[Before-and-after change records]
--- START ---
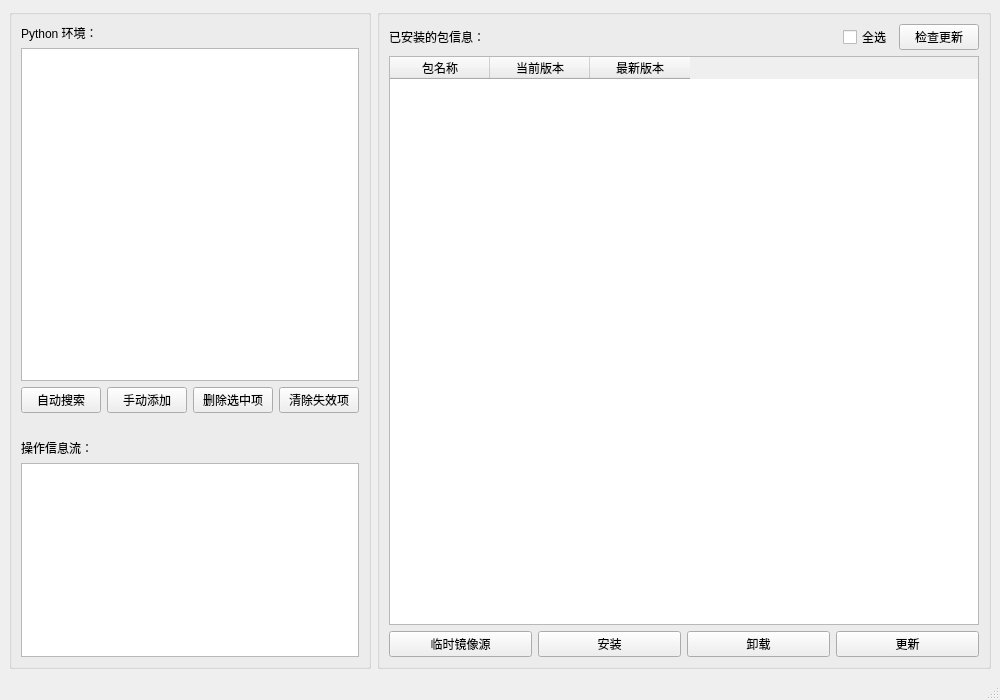
Before: the Qt Designer form AwesomePyKit/interface/packager.ui in hrpzcf/AwesomePyKit, drawn with Qt 5.
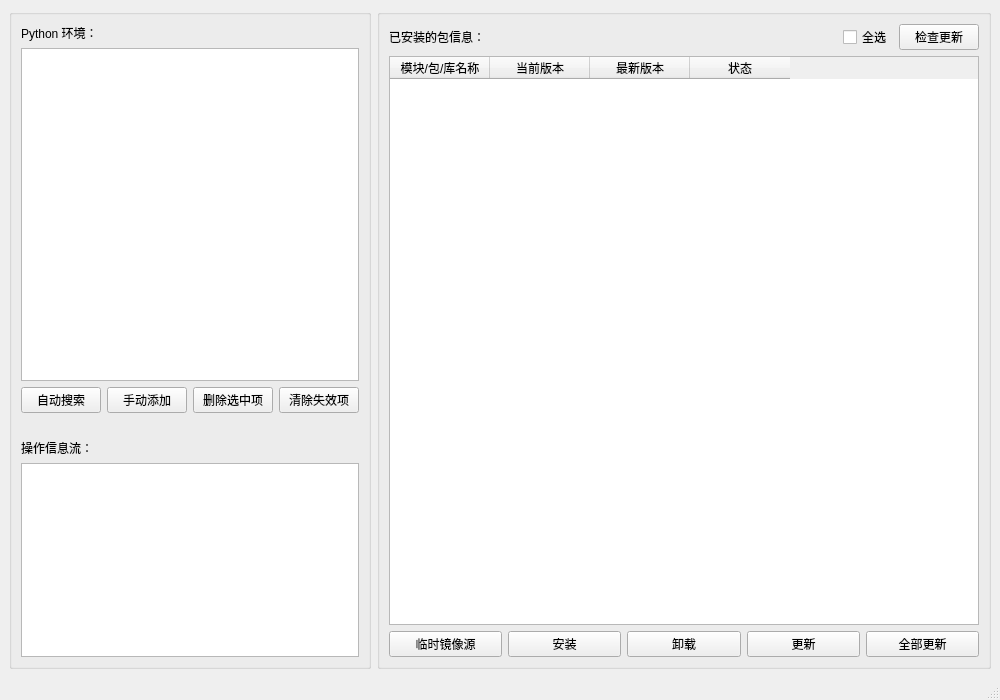
After: the same form once the commit is applied.

Commit message: feat: "Python包管理"界面增加"全部更新"按钮，表格增加"状态"列

What changed in the file:
```diff
--- a/AwesomePyKit/interface/packager.ui
+++ b/AwesomePyKit/interface/packager.ui
@@ -220,7 +220,7 @@
               <enum>QAbstractItemView::SelectRows</enum>
              </property>
              <property name="columnCount">
-              <number>3</number>
+              <number>4</number>
              </property>
              <attribute name="horizontalHeaderHighlightSections">
               <bool>false</bool>
@@ -230,7 +230,7 @@
              </attribute>
              <column>
               <property name="text">
-               <string>包名称</string>
+               <string>模块/包/库名称</string>
               </property>
              </column>
              <column>
@@ -243,6 +243,11 @@
                <string>最新版本</string>
               </property>
              </column>
+             <column>
+              <property name="text">
+               <string>状态</string>
+              </property>
+             </column>
             </widget>
            </item>
            <item>
@@ -275,6 +280,13 @@
                </property>
               </widget>
              </item>
+             <item>
+              <widget class="QPushButton" name="btn_up_grade_all">
+               <property name="text">
+                <string>全部更新</string>
+               </property>
+              </widget>
+             </item>
             </layout>
            </item>
           </layout>
```
The commit also changes 1 other file.
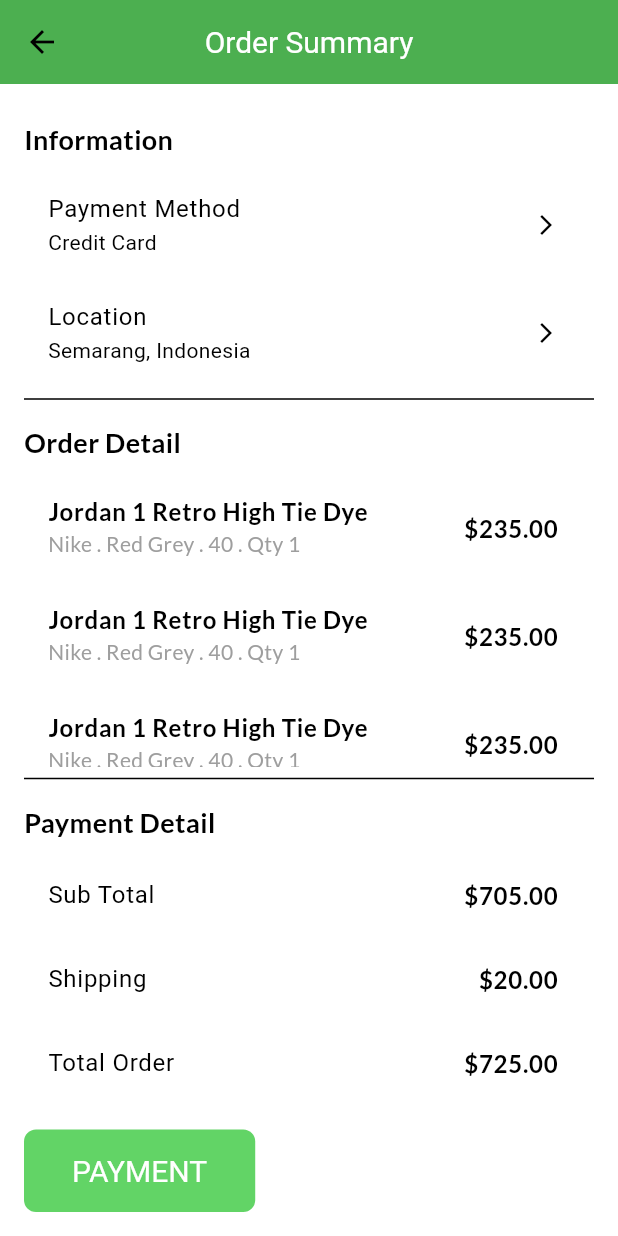
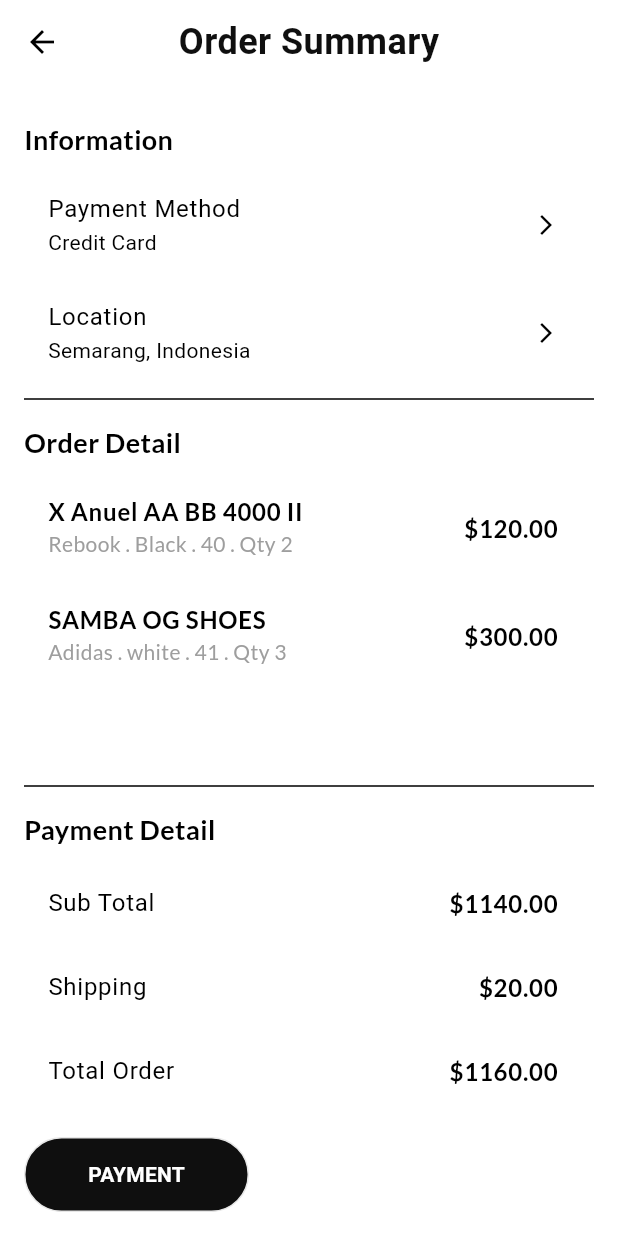
Before and after one commit to Ruchan10/ShoeStore, a Flutter app: the OrderSummaryView screen opened by its route, on a phone screen of 412 x 824 dp. Run offline on Flutter 3.47's test engine with Material 3 defaults, Android fonts, the phone set to English and light mode, and no system bars; our stand-ins replace cloud_firestore, connectivity_plus, dartz, dio, file_picker, firebase_core and 6 more; accounts and stored records are empty; Roboto replaces fonts that are missing (Urbanist, poppins).

Commit message:
minor changes

```diff
--- a/lib/features/discover/presentation/view/home_page.dart
+++ b/lib/features/discover/presentation/view/home_page.dart
@@ -34,6 +34,7 @@ class _HomePageViewState extends ConsumerState<HomePageView> {
         preferredSize: const Size.fromHeight(80.0),
         child: AppBar(
           backgroundColor: Colors.white,
+          automaticallyImplyLeading: false,
           centerTitle: false,
           bottom: PreferredSize(
             preferredSize: const Size.fromHeight(0.0),
--- a/lib/features/filter/presentation/view/product_filter.dart
+++ b/lib/features/filter/presentation/view/product_filter.dart
@@ -1,5 +1,6 @@
 import 'package:flutter/material.dart';
 import 'package:flutter_riverpod/flutter_riverpod.dart';
+import 'package:shoe_store_app/config/router/app_route.dart';
 import 'package:shoe_store_app/widgets/buttons.dart';
 
 class ProductFilterView extends ConsumerStatefulWidget {
@@ -281,8 +282,13 @@ class _ProductFilterViewState extends ConsumerState<ProductFilterView> {
                         child: Button(
                             label: "RESET ($_resetCount)",
                             textColor: Colors.black)),
-                    const Button(
-                        label: "APPLY", textColor: Colors.white, fill: true),
+                    GestureDetector(
+                      onTap: () {
+                        Navigator.pushNamed(context, AppRoute.homeRoute);
+                      },
+                      child: const Button(
+                          label: "APPLY", textColor: Colors.white, fill: true),
+                    ),
                   ],
                 ),
               ],
--- a/lib/features/order_summary/presentation/view/order_summary.dart
+++ b/lib/features/order_summary/presentation/view/order_summary.dart
@@ -1,6 +1,9 @@
 import 'package:flutter/material.dart';
 import 'package:flutter_riverpod/flutter_riverpod.dart';
 import 'package:google_fonts/google_fonts.dart';
+import 'package:shoe_store_app/config/router/app_route.dart';
+import 'package:shoe_store_app/core/common/snackbar/my_snackbar.dart';
+import 'package:shoe_store_app/widgets/buttons.dart';
 
 // Dummy data class for order items
 class OrderItem {
@@ -25,26 +28,19 @@ class OrderItem {
 final orderItemsProvider = StateProvider<List<OrderItem>>((ref) {
   return [
     OrderItem(
-        name: 'Jordan 1 Retro High Tie Dye',
-        brand: 'Nike',
-        color: 'Red Grey',
+        name: 'X Anuel AA BB 4000 II',
+        brand: 'Rebook',
+        color: 'Black',
         size: 40,
-        price: 235.00,
-        quantity: 1),
+        price: 120.00,
+        quantity: 2),
     OrderItem(
-        name: 'Jordan 1 Retro High Tie Dye',
-        brand: 'Nike',
-        color: 'Red Grey',
-        size: 40,
-        price: 235.00,
-        quantity: 1),
-    OrderItem(
-        name: 'Jordan 1 Retro High Tie Dye',
-        brand: 'Nike',
-        color: 'Red Grey',
-        size: 40,
-        price: 235.00,
-        quantity: 1),
+        name: 'SAMBA OG SHOES',
+        brand: 'Adidas',
+        color: 'white',
+        size: 41,
+        price: 300.00,
+        quantity: 3),
   ];
 });
 
@@ -74,7 +70,17 @@ class _OrderSummaryViewState extends ConsumerState<OrderSummaryView> {
 
     return Scaffold(
       appBar: AppBar(
-        title: const Text('Order Summary'),
+        backgroundColor: Colors.white,
+        title: const Text(
+          'Order Summary',
+          style: TextStyle(
+            color: Color(0xFF0F0F0F),
+            fontSize: 24,
+            fontFamily: 'Urbanist',
+            fontWeight: FontWeight.w700,
+            letterSpacing: 0.30,
+          ),
+        ),
       ),
       body: Padding(
         padding: const EdgeInsets.all(16.0),
@@ -158,16 +164,19 @@ class _OrderSummaryViewState extends ConsumerState<OrderSummaryView> {
               ),
             ),
             const SizedBox(height: 16),
-            ElevatedButton(
-              onPressed: () {},
-              style: ElevatedButton.styleFrom(
-                padding:
-                    const EdgeInsets.symmetric(horizontal: 32, vertical: 16),
-                shape: RoundedRectangleBorder(
-                  borderRadius: BorderRadius.circular(8.0),
-                ),
+            GestureDetector(
+              onTap: () {
+                Navigator.pushNamed(context, AppRoute.homeRoute);
+                showSnackBar(
+                    message: 'Payment successful',
+                    context: context,
+                    color: Colors.green);
+              },
+              child: const Button(
+                label: "PAYMENT",
+                textColor: Colors.white,
+                fill: true,
               ),
-              child: const Text('PAYMENT'),
             ),
           ],
         ),
```
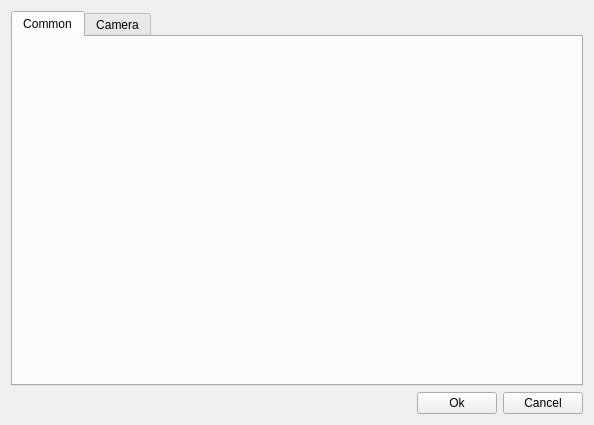
The window that qt/ReaderUI/ReaderUI/settings.ui (discodyer/Qt-AnscardScanner) describes before a commit, drawn with Qt 5.
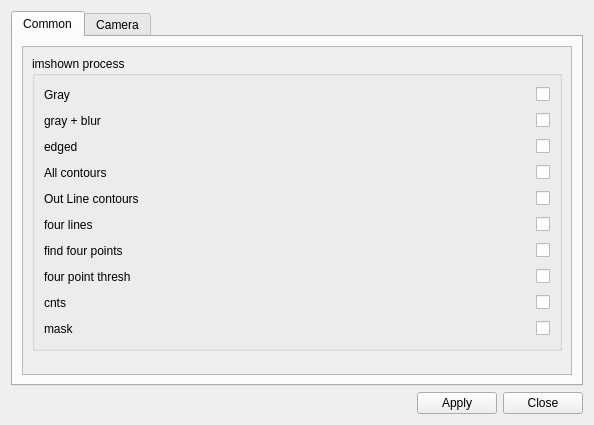
The same window after the commit. Icons and pictures are not drawn.

Commit message: 实现了settings界面设置,调整mainwindow的参数。每个可能闪 退的地方都补上错误提示和处理。修了个小bug，有一张识别错误的图片可以正常读取了。不识别的图片会报错了。将核心功能封装成了个函数。

Patch:
```diff
--- a/qt/ReaderUI/ReaderUI/settings.ui
+++ b/qt/ReaderUI/ReaderUI/settings.ui
@@ -27,6 +27,319 @@
       <attribute name="title">
        <string>Common</string>
       </attribute>
+      <layout class="QVBoxLayout" name="verticalLayout_2">
+       <item>
+        <widget class="QScrollArea" name="scrollArea">
+         <property name="widgetResizable">
+          <bool>true</bool>
+         </property>
+         <widget class="QWidget" name="scrollAreaWidgetContents">
+          <property name="geometry">
+           <rect>
+            <x>0</x>
+            <y>0</y>
+            <width>527</width>
+            <height>353</height>
+           </rect>
+          </property>
+          <layout class="QVBoxLayout" name="verticalLayout_3">
+           <item>
+            <widget class="QGroupBox" name="groupBox">
+             <property name="title">
+              <string>imshown process</string>
+             </property>
+             <layout class="QGridLayout" name="gridLayout">
+              <item row="2" column="1">
+               <spacer name="horizontalSpacer_4">
+                <property name="orientation">
+                 <enum>Qt::Horizontal</enum>
+                </property>
+                <property name="sizeHint" stdset="0">
+                 <size>
+                  <width>40</width>
+                  <height>20</height>
+                 </size>
+                </property>
+               </spacer>
+              </item>
+              <item row="3" column="0">
+               <widget class="QLabel" name="label_4">
+                <property name="text">
+                 <string>All contours</string>
+                </property>
+               </widget>
+              </item>
+              <item row="1" column="1">
+               <spacer name="horizontalSpacer_3">
+                <property name="orientation">
+                 <enum>Qt::Horizontal</enum>
+                </property>
+                <property name="sizeHint" stdset="0">
+                 <size>
+                  <width>40</width>
+                  <height>20</height>
+                 </size>
+                </property>
+               </spacer>
+              </item>
+              <item row="0" column="2">
+               <widget class="QCheckBox" name="cbImshowGray">
+                <property name="text">
+                 <string/>
+                </property>
+               </widget>
+              </item>
+              <item row="3" column="1">
+               <spacer name="horizontalSpacer_5">
+                <property name="orientation">
+                 <enum>Qt::Horizontal</enum>
+                </property>
+                <property name="sizeHint" stdset="0">
+                 <size>
+                  <width>40</width>
+                  <height>20</height>
+                 </size>
+                </property>
+               </spacer>
+              </item>
+              <item row="1" column="2">
+               <widget class="QCheckBox" name="cbImshowGrayBlur">
+                <property name="text">
+                 <string/>
+                </property>
+               </widget>
+              </item>
+              <item row="8" column="1">
+               <spacer name="horizontalSpacer_10">
+                <property name="orientation">
+                 <enum>Qt::Horizontal</enum>
+                </property>
+                <property name="sizeHint" stdset="0">
+                 <size>
+                  <width>40</width>
+                  <height>20</height>
+                 </size>
+                </property>
+               </spacer>
+              </item>
+              <item row="6" column="1">
+               <spacer name="horizontalSpacer_8">
+                <property name="orientation">
+                 <enum>Qt::Horizontal</enum>
+                </property>
+                <property name="sizeHint" stdset="0">
+                 <size>
+                  <width>40</width>
+                  <height>20</height>
+                 </size>
+                </property>
+               </spacer>
+              </item>
+              <item row="1" column="0">
+               <widget class="QLabel" name="label_2">
+                <property name="text">
+                 <string>gray + blur</string>
+                </property>
+               </widget>
+              </item>
+              <item row="0" column="1">
+               <spacer name="horizontalSpacer_2">
+                <property name="orientation">
+                 <enum>Qt::Horizontal</enum>
+                </property>
+                <property name="sizeHint" stdset="0">
+                 <size>
+                  <width>40</width>
+                  <height>20</height>
+                 </size>
+                </property>
+               </spacer>
+              </item>
+              <item row="7" column="1">
+               <spacer name="horizontalSpacer_9">
+                <property name="orientation">
+                 <enum>Qt::Horizontal</enum>
+                </property>
+                <property name="sizeHint" stdset="0">
+                 <size>
+                  <width>40</width>
+                  <height>20</height>
+                 </size>
+                </property>
+               </spacer>
+              </item>
+              <item row="4" column="1">
+               <spacer name="horizontalSpacer_6">
+                <property name="orientation">
+                 <enum>Qt::Horizontal</enum>
+                </property>
+                <property name="sizeHint" stdset="0">
+                 <size>
+                  <width>40</width>
+                  <height>20</height>
+                 </size>
+                </property>
+               </spacer>
+              </item>
+              <item row="2" column="2">
+               <widget class="QCheckBox" name="cbImshowEdged">
+                <property name="text">
+                 <string/>
+                </property>
+               </widget>
+              </item>
+              <item row="3" column="2">
+               <widget class="QCheckBox" name="cbImshowAllContours">
+                <property name="text">
+                 <string/>
+                </property>
+               </widget>
+              </item>
+              <item row="0" column="0">
+               <widget class="QLabel" name="label">
+                <property name="text">
+                 <string>Gray</string>
+                </property>
+               </widget>
+              </item>
+              <item row="2" column="0">
+               <widget class="QLabel" name="label_3">
+                <property name="text">
+                 <string>edged</string>
+                </property>
+               </widget>
+              </item>
+              <item row="5" column="1">
+               <spacer name="horizontalSpacer_7">
+                <property name="orientation">
+                 <enum>Qt::Horizontal</enum>
+                </property>
+                <property name="sizeHint" stdset="0">
+                 <size>
+                  <width>40</width>
+                  <height>20</height>
+                 </size>
+                </property>
+               </spacer>
+              </item>
+              <item row="9" column="1">
+               <spacer name="horizontalSpacer_11">
+                <property name="orientation">
+                 <enum>Qt::Horizontal</enum>
+                </property>
+                <property name="sizeHint" stdset="0">
+                 <size>
+                  <width>40</width>
+                  <height>20</height>
+                 </size>
+                </property>
+               </spacer>
+              </item>
+              <item row="4" column="0">
+               <widget class="QLabel" name="label_5">
+                <property name="text">
+                 <string>Out Line contours</string>
+                </property>
+               </widget>
+              </item>
+              <item row="5" column="0">
+               <widget class="QLabel" name="label_6">
+                <property name="text">
+                 <string>four lines</string>
+                </property>
+               </widget>
+              </item>
+              <item row="6" column="0">
+               <widget class="QLabel" name="label_7">
+                <property name="text">
+                 <string>find four points</string>
+                </property>
+               </widget>
+              </item>
+              <item row="7" column="0">
+               <widget class="QLabel" name="label_8">
+                <property name="text">
+                 <string>four point thresh</string>
+                </property>
+               </widget>
+              </item>
+              <item row="8" column="0">
+               <widget class="QLabel" name="label_9">
+                <property name="text">
+                 <string>cnts</string>
+                </property>
+               </widget>
+              </item>
+              <item row="9" column="0">
+               <widget class="QLabel" name="label_10">
+                <property name="text">
+                 <string>mask</string>
+                </property>
+               </widget>
+              </item>
+              <item row="4" column="2">
+               <widget class="QCheckBox" name="cbImshowOutLineCnts">
+                <property name="text">
+                 <string/>
+                </property>
+               </widget>
+              </item>
+              <item row="5" column="2">
+               <widget class="QCheckBox" name="cbImshowFourLines">
+                <property name="text">
+                 <string/>
+                </property>
+               </widget>
+              </item>
+              <item row="6" column="2">
+               <widget class="QCheckBox" name="cbImshowFindFourPoints">
+                <property name="text">
+                 <string/>
+                </property>
+               </widget>
+              </item>
+              <item row="7" column="2">
+               <widget class="QCheckBox" name="cbImshowFourPointThresh">
+                <property name="text">
+                 <string/>
+                </property>
+               </widget>
+              </item>
+              <item row="8" column="2">
+               <widget class="QCheckBox" name="cbImshowCnts">
+                <property name="text">
+                 <string/>
+                </property>
+               </widget>
+              </item>
+              <item row="9" column="2">
+               <widget class="QCheckBox" name="cbImshowMask">
+                <property name="text">
+                 <string/>
+                </property>
+               </widget>
+              </item>
+             </layout>
+            </widget>
+           </item>
+           <item>
+            <spacer name="verticalSpacer">
+             <property name="orientation">
+              <enum>Qt::Vertical</enum>
+             </property>
+             <property name="sizeHint" stdset="0">
+              <size>
+               <width>20</width>
+               <height>40</height>
+              </size>
+             </property>
+            </spacer>
+           </item>
+          </layout>
+         </widget>
+        </widget>
+       </item>
+      </layout>
      </widget>
      <widget class="QWidget" name="CameraSet">
       <attribute name="icon">
@@ -57,14 +370,14 @@
      <item>
       <widget class="QPushButton" name="btnOk">
        <property name="text">
-        <string>Ok</string>
+        <string>Apply</string>
        </property>
       </widget>
      </item>
      <item>
       <widget class="QPushButton" name="btnCancel">
        <property name="text">
-        <string>Cancel</string>
+        <string>Close</string>
        </property>
       </widget>
      </item>
```
Left out of the diff: 10 changed lines with no effect on the pictures. The commit also changes 5 other files.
--- END ---
■ **Task goal**:
Your answer should be the lines of the records that hold the string "QVBoxLayout".

■ **Reply to the exercise**:
+      <layout class="QVBoxLayout" name="verticalLayout_2">
+          <layout class="QVBoxLayout" name="verticalLayout_3">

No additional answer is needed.